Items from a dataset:
◇ ◇ ◇

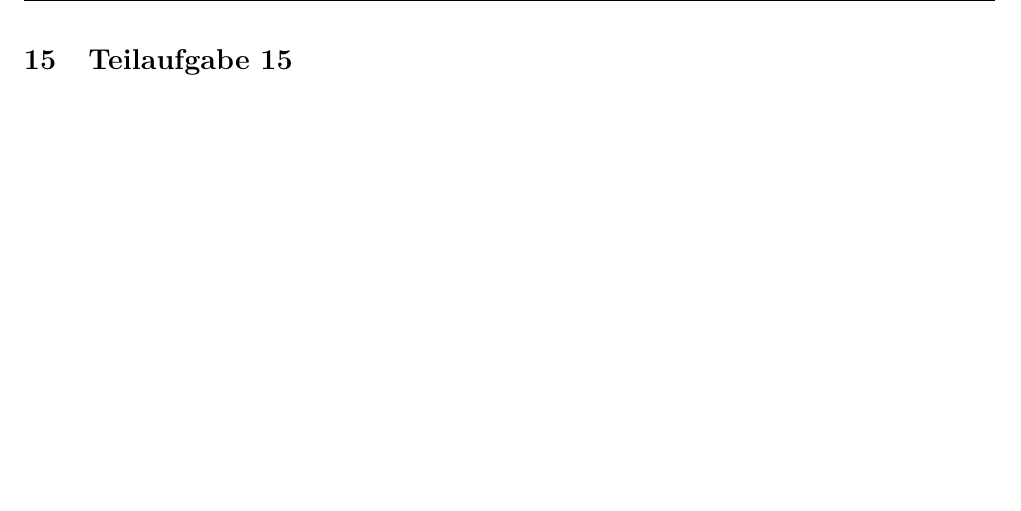
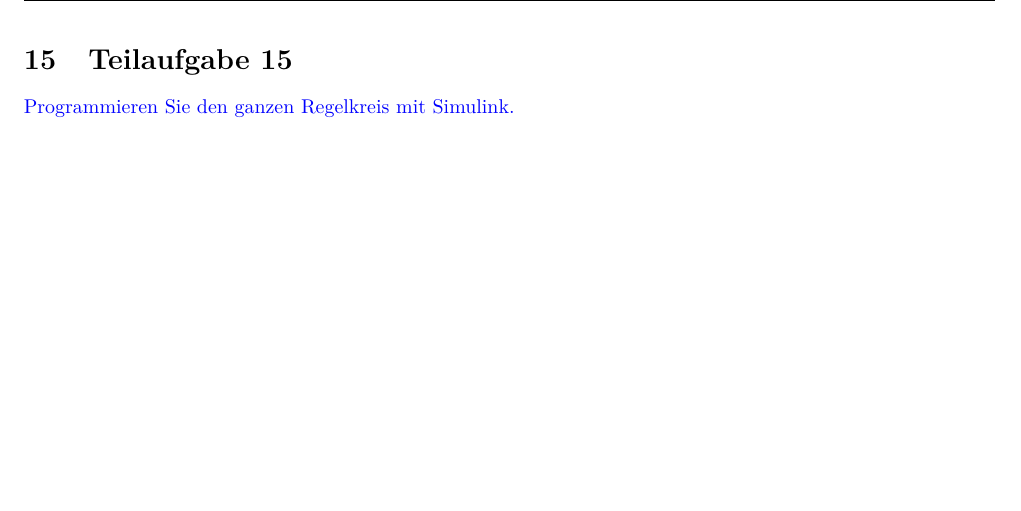
Before and after one commit to daniw/rt-l, a LaTeX document (prep/doc.tex, which reads prep/15/15.tex): part of page 17 of 30, cut so that both start at the same text. Compiled offline with pdfLaTeX.

Commit message:
Aufgabe 15

```diff
--- a/prep/15/15.tex
+++ b/prep/15/15.tex
@@ -1 +1,4 @@
 \section{Teilaufgabe 15}
+\begin{aufgabe}
+Programmieren Sie den ganzen Regelkreis mit Simulink.
+\end{aufgabe}
```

◇ ◇ ◇

YOUR GOAL:
When you reproduce the data shown above, keep each line exact and omit every picture.

RESPONSE TO THE EXERCISE:
Before and after one commit to daniw/rt-l, a LaTeX document (prep/doc.tex, which reads prep/15/15.tex): part of page 17 of 30, cut so that both start at the same text. Compiled offline with pdfLaTeX.

Commit message:
Aufgabe 15

```diff
--- a/prep/15/15.tex
+++ b/prep/15/15.tex
@@ -1 +1,4 @@
 \section{Teilaufgabe 15}
+\begin{aufgabe}
+Programmieren Sie den ganzen Regelkreis mit Simulink.
+\end{aufgabe}
```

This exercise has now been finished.